in-class value exercises
PROJECT 1 – CRIT
What is a critique?
What formats might it take?
Who is involved in a critique?
What should a critique accomplish?
What is proper critique etiquette?
view 18”X24” individual works (radio tower)
-Line Quality (weight,tone,direction,length,etc.)
-What is the most successful aspect of this work
-What are the weaknesses of this work?
-What could have been done differently to overcome said weaknesses?
INSKETCHBOOK: Write a paragraph in response to the question of venue.
-How does viewing these images in sequence with other images alter our expectations, criticisms and praises, vs. one solo static image mounted to wall?
-How does viewing these drawings as digital animations alter our reception?

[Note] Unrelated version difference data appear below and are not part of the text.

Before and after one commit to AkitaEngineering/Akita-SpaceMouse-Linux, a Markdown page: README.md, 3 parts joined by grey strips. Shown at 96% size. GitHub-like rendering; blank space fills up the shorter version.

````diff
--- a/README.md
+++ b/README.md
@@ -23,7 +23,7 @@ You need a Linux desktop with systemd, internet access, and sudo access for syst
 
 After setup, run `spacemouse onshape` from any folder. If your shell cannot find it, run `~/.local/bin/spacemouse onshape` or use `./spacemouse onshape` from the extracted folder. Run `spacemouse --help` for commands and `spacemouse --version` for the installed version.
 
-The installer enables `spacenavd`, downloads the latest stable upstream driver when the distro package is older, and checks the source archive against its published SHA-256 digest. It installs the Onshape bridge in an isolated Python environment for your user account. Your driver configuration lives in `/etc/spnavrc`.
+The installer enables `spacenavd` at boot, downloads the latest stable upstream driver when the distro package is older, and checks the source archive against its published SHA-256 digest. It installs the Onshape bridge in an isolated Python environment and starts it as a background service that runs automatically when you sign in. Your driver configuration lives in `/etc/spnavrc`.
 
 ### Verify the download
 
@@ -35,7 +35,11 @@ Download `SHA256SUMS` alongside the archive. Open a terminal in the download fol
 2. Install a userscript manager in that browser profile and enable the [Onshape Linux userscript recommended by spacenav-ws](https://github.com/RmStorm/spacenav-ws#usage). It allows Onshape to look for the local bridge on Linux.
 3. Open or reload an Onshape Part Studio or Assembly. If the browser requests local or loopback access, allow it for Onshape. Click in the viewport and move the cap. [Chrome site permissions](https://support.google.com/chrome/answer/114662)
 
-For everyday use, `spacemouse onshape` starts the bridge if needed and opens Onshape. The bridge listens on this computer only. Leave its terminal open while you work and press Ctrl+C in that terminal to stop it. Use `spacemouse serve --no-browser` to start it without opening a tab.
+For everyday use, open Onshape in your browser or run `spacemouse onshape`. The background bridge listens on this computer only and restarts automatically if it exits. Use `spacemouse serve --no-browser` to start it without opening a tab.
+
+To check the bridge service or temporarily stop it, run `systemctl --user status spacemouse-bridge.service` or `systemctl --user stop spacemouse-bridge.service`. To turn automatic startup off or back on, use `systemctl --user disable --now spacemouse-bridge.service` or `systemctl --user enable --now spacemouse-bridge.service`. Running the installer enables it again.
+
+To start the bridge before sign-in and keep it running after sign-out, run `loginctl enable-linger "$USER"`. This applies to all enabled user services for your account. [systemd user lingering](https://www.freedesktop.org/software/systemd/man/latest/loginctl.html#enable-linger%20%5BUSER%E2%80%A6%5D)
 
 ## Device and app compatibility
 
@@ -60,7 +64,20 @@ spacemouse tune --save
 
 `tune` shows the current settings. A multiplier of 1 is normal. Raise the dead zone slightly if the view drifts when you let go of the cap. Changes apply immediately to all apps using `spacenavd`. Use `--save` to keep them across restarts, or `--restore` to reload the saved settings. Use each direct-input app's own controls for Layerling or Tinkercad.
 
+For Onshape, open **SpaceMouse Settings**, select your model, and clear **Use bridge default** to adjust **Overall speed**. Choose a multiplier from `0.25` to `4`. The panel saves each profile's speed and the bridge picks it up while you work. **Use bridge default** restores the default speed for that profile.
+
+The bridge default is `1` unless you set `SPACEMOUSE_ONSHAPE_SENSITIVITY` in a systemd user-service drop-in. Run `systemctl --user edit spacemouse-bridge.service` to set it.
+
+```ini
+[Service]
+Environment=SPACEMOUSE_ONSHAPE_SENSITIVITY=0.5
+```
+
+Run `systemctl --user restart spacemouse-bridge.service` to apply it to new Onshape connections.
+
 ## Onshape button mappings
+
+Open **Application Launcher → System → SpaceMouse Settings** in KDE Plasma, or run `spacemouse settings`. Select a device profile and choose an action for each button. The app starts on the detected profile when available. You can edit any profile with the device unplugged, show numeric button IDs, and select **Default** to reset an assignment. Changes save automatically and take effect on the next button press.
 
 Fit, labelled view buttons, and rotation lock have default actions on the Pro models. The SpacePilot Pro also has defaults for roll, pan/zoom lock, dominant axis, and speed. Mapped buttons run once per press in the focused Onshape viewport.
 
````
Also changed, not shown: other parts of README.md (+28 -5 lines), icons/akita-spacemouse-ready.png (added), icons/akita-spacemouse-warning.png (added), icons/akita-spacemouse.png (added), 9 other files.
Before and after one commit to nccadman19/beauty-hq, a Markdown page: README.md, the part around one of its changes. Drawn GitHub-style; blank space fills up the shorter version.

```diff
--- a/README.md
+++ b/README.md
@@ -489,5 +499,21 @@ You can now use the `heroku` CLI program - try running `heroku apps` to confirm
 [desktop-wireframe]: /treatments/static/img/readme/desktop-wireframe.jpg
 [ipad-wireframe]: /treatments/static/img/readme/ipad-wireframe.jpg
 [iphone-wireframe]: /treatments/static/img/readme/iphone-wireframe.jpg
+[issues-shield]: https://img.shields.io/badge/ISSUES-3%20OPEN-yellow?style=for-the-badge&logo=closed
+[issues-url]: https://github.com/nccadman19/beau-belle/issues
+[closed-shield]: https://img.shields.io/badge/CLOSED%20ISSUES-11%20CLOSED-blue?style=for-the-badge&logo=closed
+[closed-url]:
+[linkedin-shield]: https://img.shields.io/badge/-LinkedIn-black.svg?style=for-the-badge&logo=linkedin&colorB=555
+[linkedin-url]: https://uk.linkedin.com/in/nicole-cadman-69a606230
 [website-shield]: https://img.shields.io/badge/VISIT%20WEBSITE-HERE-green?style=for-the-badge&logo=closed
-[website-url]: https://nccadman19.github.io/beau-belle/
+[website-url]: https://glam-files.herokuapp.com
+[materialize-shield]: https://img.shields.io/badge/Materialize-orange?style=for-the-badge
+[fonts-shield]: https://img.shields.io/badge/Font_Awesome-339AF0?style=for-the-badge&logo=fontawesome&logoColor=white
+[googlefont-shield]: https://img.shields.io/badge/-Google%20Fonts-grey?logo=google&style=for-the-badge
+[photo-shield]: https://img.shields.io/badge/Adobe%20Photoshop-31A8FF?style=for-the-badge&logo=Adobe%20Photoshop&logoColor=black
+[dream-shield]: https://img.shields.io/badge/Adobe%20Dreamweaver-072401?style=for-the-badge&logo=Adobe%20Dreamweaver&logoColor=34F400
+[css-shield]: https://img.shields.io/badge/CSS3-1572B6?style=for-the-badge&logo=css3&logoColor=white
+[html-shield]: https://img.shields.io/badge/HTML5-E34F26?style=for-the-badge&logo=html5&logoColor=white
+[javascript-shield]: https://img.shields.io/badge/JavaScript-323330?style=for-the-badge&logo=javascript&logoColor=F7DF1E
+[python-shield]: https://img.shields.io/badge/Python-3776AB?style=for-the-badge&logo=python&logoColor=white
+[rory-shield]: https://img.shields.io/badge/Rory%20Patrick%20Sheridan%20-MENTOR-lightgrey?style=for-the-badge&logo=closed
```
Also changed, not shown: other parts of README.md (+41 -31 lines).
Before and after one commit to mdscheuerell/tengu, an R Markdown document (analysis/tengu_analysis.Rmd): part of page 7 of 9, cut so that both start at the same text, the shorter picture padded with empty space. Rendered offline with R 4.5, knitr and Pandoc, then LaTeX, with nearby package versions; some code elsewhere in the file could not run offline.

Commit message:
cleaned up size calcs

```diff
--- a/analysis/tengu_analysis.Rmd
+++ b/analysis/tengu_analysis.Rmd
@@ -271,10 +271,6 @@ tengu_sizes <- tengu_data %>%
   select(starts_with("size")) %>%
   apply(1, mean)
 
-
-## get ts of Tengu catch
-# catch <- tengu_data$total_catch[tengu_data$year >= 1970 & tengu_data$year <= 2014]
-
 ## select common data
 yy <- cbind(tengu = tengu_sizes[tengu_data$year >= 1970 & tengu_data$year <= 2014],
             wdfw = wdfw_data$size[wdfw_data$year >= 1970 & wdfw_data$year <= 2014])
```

-How did knowing the drawings would be combined into an animation affect how you drew them?
-Did you ever consider your audience, or venue, during the making of these drawings?
-LARGE DRAWING: Review your work in comparison to the other drawings.
-After reviewing ALL works in your sketchbook answer the following:
-Does your drawing appear to follow the communal guidelines of scale and placement on page?
-Evaluate your ability to translate accurate scale and proportion.
-What could be improved in your drawing?
-What is your drawing’s greatest strength.
18 SMALL DRAWINGS: each student will review their work in comparison to the other drawings viewable via animated gifs on class website)
-write what could be improved upon in the drawings?
-What did you learn from your larger drawing that informed your process for these 18 drawings?
-Discuss the hardships and benefits of drawing the same object from 18 vantage points.
-Did you use varied line quality?
-Were you able to successfully retain unity amongst all 18 drawings?
Value: An element of art, value refers to the lightness or darkness of a color.
implied line:: putting a light value shape next to a dark value shape.
value shape: a plane made of value
value-exercise1 DUE Tuesday 9/29